--- START ---
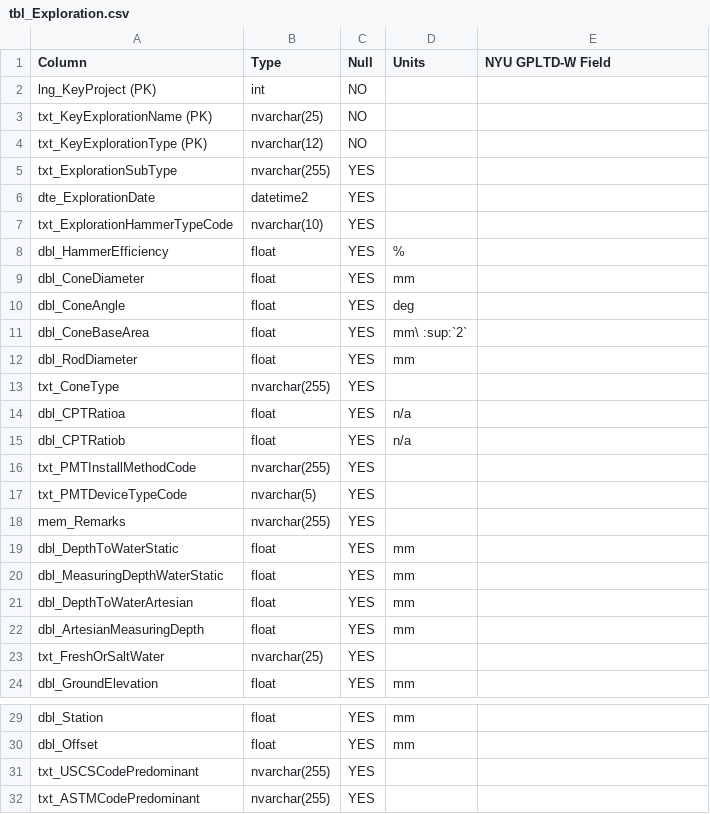
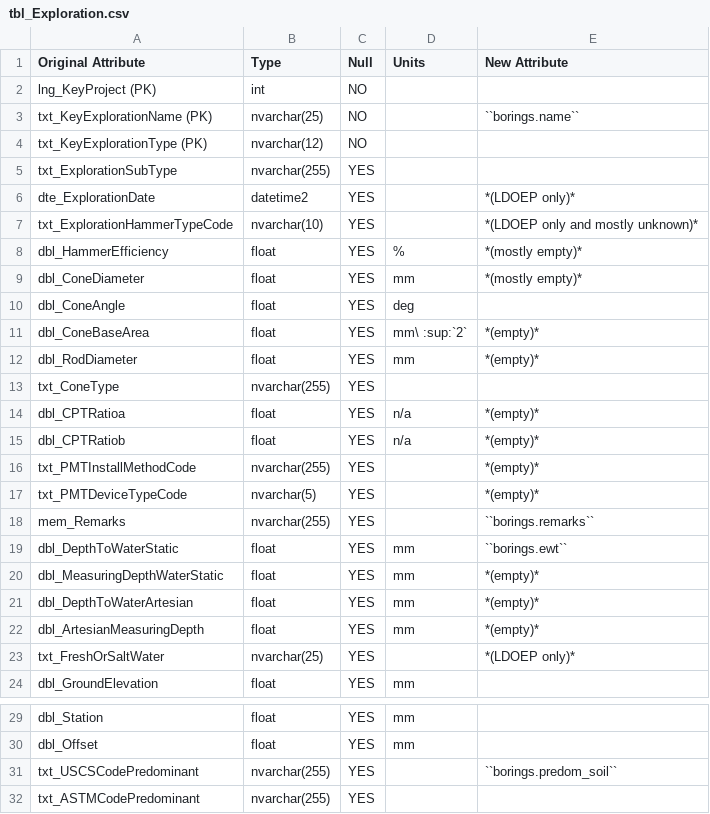
Before and after one commit to nickmachairas/doctorate, a CSV file: docs/a3-db-tables/tables/dfltd_v2/tbl_Exploration.csv, drawn as a sheet; only a part is shown, gaps mark what is left out.

```diff
--- a/docs/a3-db-tables/tables/dfltd_v2/tbl_Exploration.csv
+++ b/docs/a3-db-tables/tables/dfltd_v2/tbl_Exploration.csv
@@ -1,24 +1,24 @@
-Column,Type,Null,Units,NYU GPLTD-W Field
+Original Attribute,Type,Null,Units,New Attribute
 lng_KeyProject (PK),int,NO,,
-txt_KeyExplorationName (PK),nvarchar(25),NO,,
+txt_KeyExplorationName (PK),nvarchar(25),NO,,``borings.name``
 txt_KeyExplorationType (PK),nvarchar(12),NO,,
 txt_ExplorationSubType,nvarchar(255),YES,,
-dte_ExplorationDate,datetime2,YES,,
-txt_ExplorationHammerTypeCode,nvarchar(10),YES,,
-dbl_HammerEfficiency,float,YES,%,
-dbl_ConeDiameter,float,YES,mm,
+dte_ExplorationDate,datetime2,YES,,*(LDOEP only)*
+txt_ExplorationHammerTypeCode,nvarchar(10),YES,,*(LDOEP only and mostly unknown)*
+dbl_HammerEfficiency,float,YES,%,*(mostly empty)*
+dbl_ConeDiameter,float,YES,mm,*(mostly empty)*
 dbl_ConeAngle,float,YES,deg,
-dbl_ConeBaseArea,float,YES,mm\ :sup:`2`,
-dbl_RodDiameter,float,YES,mm,
+dbl_ConeBaseArea,float,YES,mm\ :sup:`2`,*(empty)*
+dbl_RodDiameter,float,YES,mm,*(empty)*
 txt_ConeType,nvarchar(255),YES,,
-dbl_CPTRatioa,float,YES,n/a,
-dbl_CPTRatiob,float,YES,n/a,
-txt_PMTInstallMethodCode,nvarchar(255),YES,,
-txt_PMTDeviceTypeCode,nvarchar(5),YES,,
-mem_Remarks,nvarchar(255),YES,,
-dbl_DepthToWaterStatic,float,YES,mm,
-dbl_MeasuringDepthWaterStatic,float,YES,mm,
-dbl_DepthToWaterArtesian,float,YES,mm,
-dbl_ArtesianMeasuringDepth,float,YES,mm,
-txt_FreshOrSaltWater,nvarchar(25),YES,,
+dbl_CPTRatioa,float,YES,n/a,*(empty)*
+dbl_CPTRatiob,float,YES,n/a,*(empty)*
+txt_PMTInstallMethodCode,nvarchar(255),YES,,*(empty)*
+txt_PMTDeviceTypeCode,nvarchar(5),YES,,*(empty)*
+mem_Remarks,nvarchar(255),YES,,``borings.remarks``
+dbl_DepthToWaterStatic,float,YES,mm,``borings.ewt``
+dbl_MeasuringDepthWaterStatic,float,YES,mm,*(empty)*
+dbl_DepthToWaterArtesian,float,YES,mm,*(empty)*
+dbl_ArtesianMeasuringDepth,float,YES,mm,*(empty)*
+txt_FreshOrSaltWater,nvarchar(25),YES,,*(LDOEP only)*
 dbl_GroundElevation,float,YES,mm,
@@ -30,3 +30,3 @@ dbl_Station,float,YES,mm,
 dbl_Offset,float,YES,mm,
-txt_USCSCodePredominant,nvarchar(255),YES,,
+txt_USCSCodePredominant,nvarchar(255),YES,,``borings.predom_soil``
 txt_ASTMCodePredominant,nvarchar(255),YES,,
```
Also changed, not shown: docs/a3-db-tables/tables/dfltd_v2/tbl_LoadTest.csv, docs/a3-db-tables/tables/dfltd_v2/tbl_LoadTestNominalResistance.csv, 1 other file.
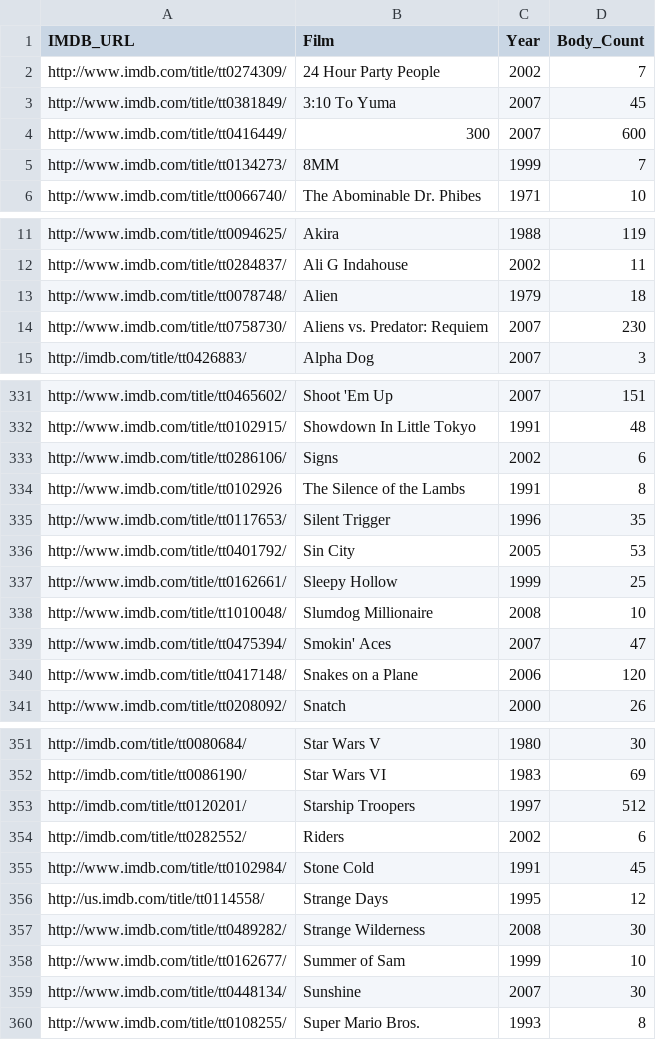
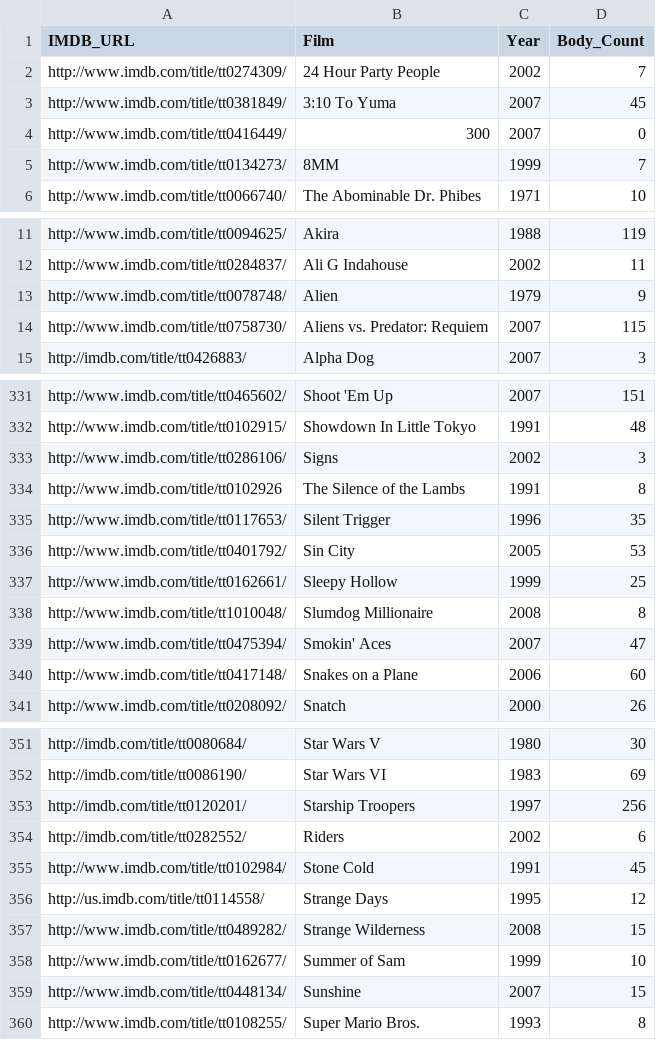
Before and after one commit to sjmgarnier/R-vs-Python, a CSV file: Deadliest movies scrape/code/movies-R.csv, drawn as a sheet; only a part is shown, gaps mark what is left out; the diff covers the shown part only; the diff names each change by its address in the sheet, - before the commit and + after, or states it on an @@ line.

Commit message:
Add more thorough comments in R code. Corrected error in R code that double counted kills for Starship Troopers. Wrote notebook post (+ accompanying files).

```diff
--- a/Deadliest movies scrape/code/movies-R.csv
+++ b/Deadliest movies scrape/code/movies-R.csv
-D4 (Body_Count): 600
+D4 (Body_Count): 0
-D13 (Body_Count): 18
+D13 (Body_Count): 9
-D14 (Body_Count): 230
+D14 (Body_Count): 115
-D333 (Body_Count): 6
+D333 (Body_Count): 3
-D338 (Body_Count): 10
+D338 (Body_Count): 8
-D340 (Body_Count): 120
+D340 (Body_Count): 60
-D353 (Body_Count): 512
+D353 (Body_Count): 256
-D357 (Body_Count): 30
+D357 (Body_Count): 15
-D359 (Body_Count): 30
+D359 (Body_Count): 15
```
Also changed, not shown: 18 edited cells elsewhere in this file, 7 other files.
--- END ---
◆ What needs to be done ◆
The answer must be every line of the entries that includes the word "part".

◆ Exercise result ◆
Before and after one commit to nickmachairas/doctorate, a CSV file: docs/a3-db-tables/tables/dfltd_v2/tbl_Exploration.csv, drawn as a sheet; only a part is shown, gaps mark what is left out.
Before and after one commit to sjmgarnier/R-vs-Python, a CSV file: Deadliest movies scrape/code/movies-R.csv, drawn as a sheet; only a part is shown, gaps mark what is left out; the diff covers the shown part only; the diff names each change by its address in the sheet, - before the commit and + after, or states it on an @@ line.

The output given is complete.